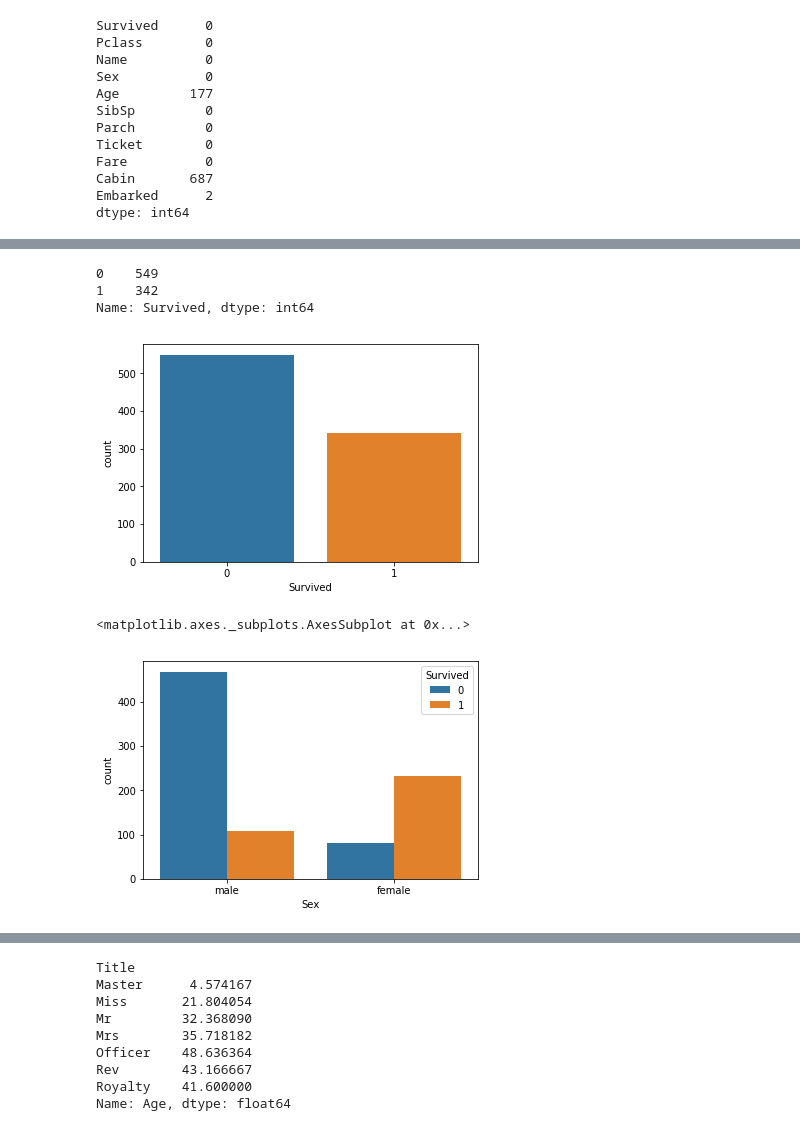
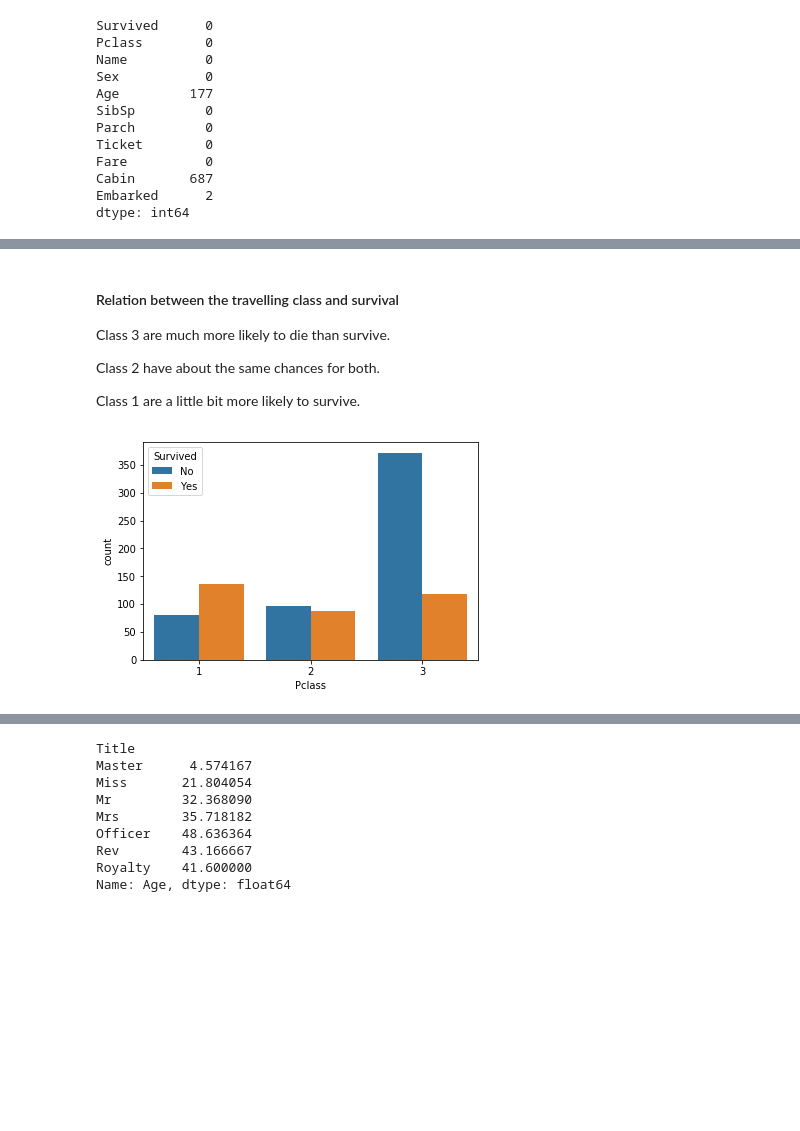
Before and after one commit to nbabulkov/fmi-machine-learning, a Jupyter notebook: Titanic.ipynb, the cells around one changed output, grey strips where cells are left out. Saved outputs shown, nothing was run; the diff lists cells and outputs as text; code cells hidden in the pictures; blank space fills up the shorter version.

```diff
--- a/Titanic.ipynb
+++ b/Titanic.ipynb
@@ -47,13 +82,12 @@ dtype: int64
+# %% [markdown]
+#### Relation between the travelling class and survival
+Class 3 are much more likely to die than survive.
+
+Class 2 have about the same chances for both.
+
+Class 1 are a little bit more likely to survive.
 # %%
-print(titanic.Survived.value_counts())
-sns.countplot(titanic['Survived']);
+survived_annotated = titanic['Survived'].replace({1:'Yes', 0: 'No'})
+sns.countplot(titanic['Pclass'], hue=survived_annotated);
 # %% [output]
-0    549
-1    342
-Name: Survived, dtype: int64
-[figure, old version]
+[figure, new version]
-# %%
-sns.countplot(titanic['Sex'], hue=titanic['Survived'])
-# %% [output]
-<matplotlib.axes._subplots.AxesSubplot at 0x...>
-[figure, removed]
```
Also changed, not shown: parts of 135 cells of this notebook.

-- WHAT THE TASK REQUIRES --
Only the wording of the records is wanted: copy it all exactly and omit the pictures.

-- EXERCISE OUTPUT --
Before and after one commit to nbabulkov/fmi-machine-learning, a Jupyter notebook: Titanic.ipynb, the cells around one changed output, grey strips where cells are left out. Saved outputs shown, nothing was run; the diff lists cells and outputs as text; code cells hidden in the pictures; blank space fills up the shorter version.

```diff
--- a/Titanic.ipynb
+++ b/Titanic.ipynb
@@ -47,13 +82,12 @@ dtype: int64
+# %% [markdown]
+#### Relation between the travelling class and survival
+Class 3 are much more likely to die than survive.
+
+Class 2 have about the same chances for both.
+
+Class 1 are a little bit more likely to survive.
 # %%
-print(titanic.Survived.value_counts())
-sns.countplot(titanic['Survived']);
+survived_annotated = titanic['Survived'].replace({1:'Yes', 0: 'No'})
+sns.countplot(titanic['Pclass'], hue=survived_annotated);
 # %% [output]
-0    549
-1    342
-Name: Survived, dtype: int64
-[figure, old version]
+[figure, new version]
-# %%
-sns.countplot(titanic['Sex'], hue=titanic['Survived'])
-# %% [output]
-<matplotlib.axes._subplots.AxesSubplot at 0x...>
-[figure, removed]
```
Also changed, not shown: parts of 135 cells of this notebook.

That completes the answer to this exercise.